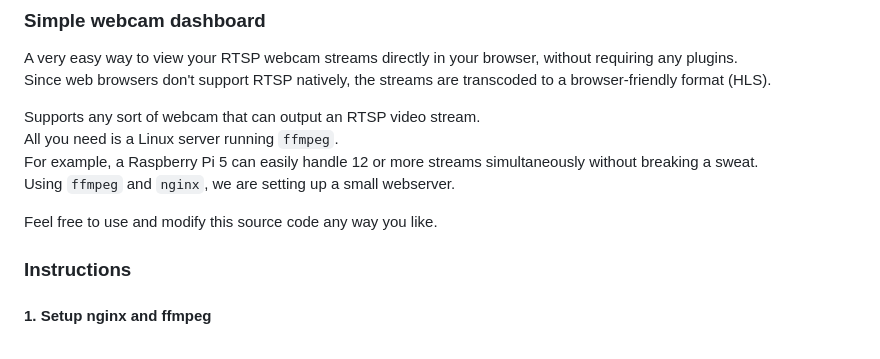
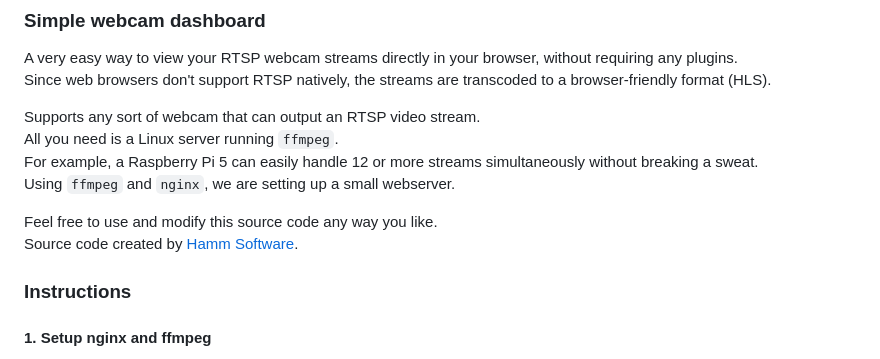
Before and after one commit to HammSoftware/simple-webcam-dashboard, a Markdown page: Readme.md, the part around the change. Drawn GitHub-style.

```diff
--- a/Readme.md
+++ b/Readme.md
@@ -9,8 +9,8 @@ All you need is a Linux server running `ffmpeg`.\
 For example, a Raspberry Pi 5 can easily handle 12 or more streams simultaneously without breaking a sweat.\
 Using `ffmpeg` and `nginx`, we are setting up a small webserver.
 
-Feel free to use and modify this source code any way you like.
-
+Feel free to use and modify this source code any way you like.\
+Source code created by [Hamm Software](https://www.hamm.software).
 
 ### Instructions ###
 
```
----
### Directions for this task:
Reproduce the data above exactly, leaving each picture out.

### Exercise output:
Before and after one commit to HammSoftware/simple-webcam-dashboard, a Markdown page: Readme.md, the part around the change. Drawn GitHub-style.

```diff
--- a/Readme.md
+++ b/Readme.md
@@ -9,8 +9,8 @@ All you need is a Linux server running `ffmpeg`.\
 For example, a Raspberry Pi 5 can easily handle 12 or more streams simultaneously without breaking a sweat.\
 Using `ffmpeg` and `nginx`, we are setting up a small webserver.
 
-Feel free to use and modify this source code any way you like.
-
+Feel free to use and modify this source code any way you like.\
+Source code created by [Hamm Software](https://www.hamm.software).
 
 ### Instructions ###
 
```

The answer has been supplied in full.